School of Music hosts guitar festival with world-renowned guitarist brothers
The UA’s Fourth International Tucson Guitar Festival this week is giving guitar students the chance to play in the presence of world-class musicians.
The weeklong event, presented through the UA School of Music and Tucson Guitar Society, incorporates masterclasses, workshops, competitions and recitals, while promoting a stage to learn and perform.
“It mostly just becomes a week where guitar is the priority,” said Misael Barraza Diaz, a guitar performance graduate student who hosted a workshop on Flamenco guitar. “It’s the highlight of the event in every form or shape, so for guitarists it’s a utopia … you’re just surrounded by it.”
The “guitar utopia” is highlighted by performances from world-renowned, Grammy-award winning guitarists the Assad Brothers.

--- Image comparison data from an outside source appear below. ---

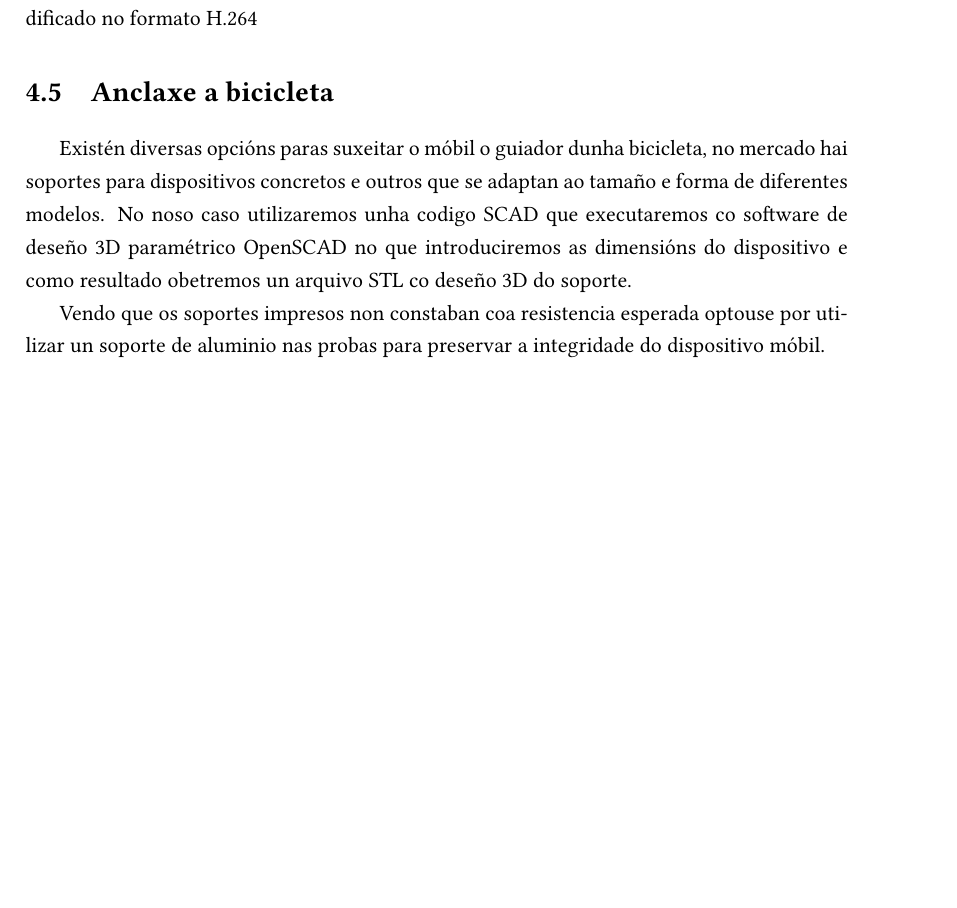
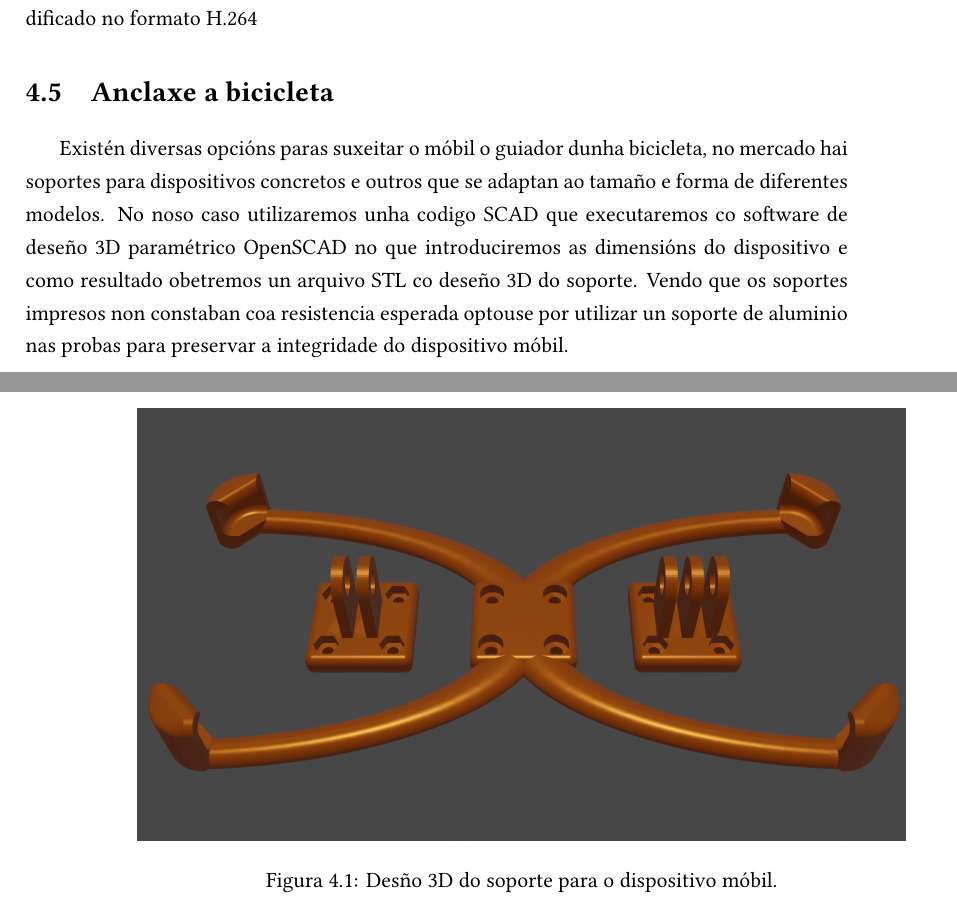
Before and after one commit to yosorg/memoriaTFG, a LaTeX document (memoria_tfg.tex, which reads contido/implementacion_aplicacion.tex): part of page 48 of 62 before the commit and two parts of pages 48 and 49 of 62 after it, the two joined at a grey line, cut so that both start at the same text, the shorter picture padded with empty space. Compiled offline with XeLaTeX.

Commit message:
ernders added

```diff
--- a/contido/implementacion_aplicacion.tex
+++ b/contido/implementacion_aplicacion.tex
@@ -114,5 +114,10 @@ O video é transmitido codificado no formato H.264
 
 \section{Anclaxe a bicicleta}
 Existén diversas opcións paras suxeitar o móbil o guiador dunha bicicleta, no mercado hai soportes para dispositivos concretos e outros que se adaptan ao tamaño e forma de diferentes modelos. No noso caso utilizaremos unha codigo SCAD que executaremos co software de deseño 3D paramétrico OpenSCAD no que introduciremos as dimensións do dispositivo e como resultado obetremos un arquivo STL co deseño 3D do soporte.
-
+\begin{figure}[tb]
+  \centering
+  \includegraphics[scale=.2]{imaxes/soporte-mobil.png}
+  \caption{Desño 3D do soporte para o dispositivo móbil.}
+  \label{f:soporte móbil}
+\end{figure}
 Vendo que os soportes impresos non constaban coa resistencia esperada optouse por utilizar un soporte de aluminio nas probas para preservar a integridade do dispositivo móbil.
```
Also changed, not shown: contido/conclusions.tex (+1 -0 lines), contido/implementacion_dispositivo.tex (+6 -1 lines), imaxes/carcasa.png (added), imaxes/soporte-mobil.png (added), memoria_tfg.pdf, 17 other files.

“They’re incredible, it’s really just an honor to have them here,” Diaz said. “They’re really probably the very best duo of classical guitarists we have in the world right now. Not only that, but they’re amazing solo guitarists too, so it’s just amazing how much music they can produce.”
The Brazilian-born brothers, Sergio and Odair, have been playing together for more than four decades, and collaborated with the likes of classical cellist virtuoso Yo-Yo Ma and violinist Nadja Salerno-Sonnenberg, among others. The duo, which has performed at each of the past three festivals, is renowned for their blend of classical music and Brazilian heritage, according to Diaz.
Diaz himself is a recognized guitarist, having tied for first in a competition at the 2010 National Festival of Flamenco in addition to being awarded second at the Sholin Guitar Competition for UA graduate students.
“I developed a comfort with the instrument and the style itself that allows me to say stuff that electrical guitar doesn’t necessarily capture,” Diaz said. “It’s a very personal interpretation every time so you really have to be listening to yourself to make a statement.”
While the genre is a means of expression for Diaz, he said authentic flamenco guitarists are becoming a dying breed.
“Good flamenco is hard to find … especially in the U.S.,” Diaz said. “It’s a very jealous art in that sense.”
Tucson Guitar Society’s addition to organizing the event has allowed the festival to add several new components, said Gabriel Navia, a musical theory graduate student.
“There are a lot of workshops, and I guess that’s one of the important things,” Navia said. “Adding a lot of workshops and students’ classes and especially recitals that’s just making the festival bigger and bigger.”
Navia said the weeklong event is a great time to rub elbows with and seek advice from established performers like the Assads, in addition to Chilean classical guitarist Carlos Perez, who has won numerous international accolades from his eight records and is also showcased during the week.
Students in the School of Music are looking forward to experiencing the sheer scale of events planned for the week.
“I love the variety of events,” said Leandra Hubka, a musical and classical guitar performance graduate student. “It’s not just concerts, it’s a lot of variety, you get to see a lot of students performing, playing, concerts and workshops.”
The festival, which kicked off Saturday with a doctoral student recital, features the Assad Brothers’ recital Nov. 13 and 14 at Holsclaw Hall, before culminating with Perez’s recital Sunday in the same location. Those interested in attending a recital or participating in a workshop are encouraged to visit the UA School of Music’s homepage online.
“Not only do you get to play for really great guitarists, but you get to see other people play for them,” Diaz said, on the week’s events. “It’s just a pretty large learning experience.”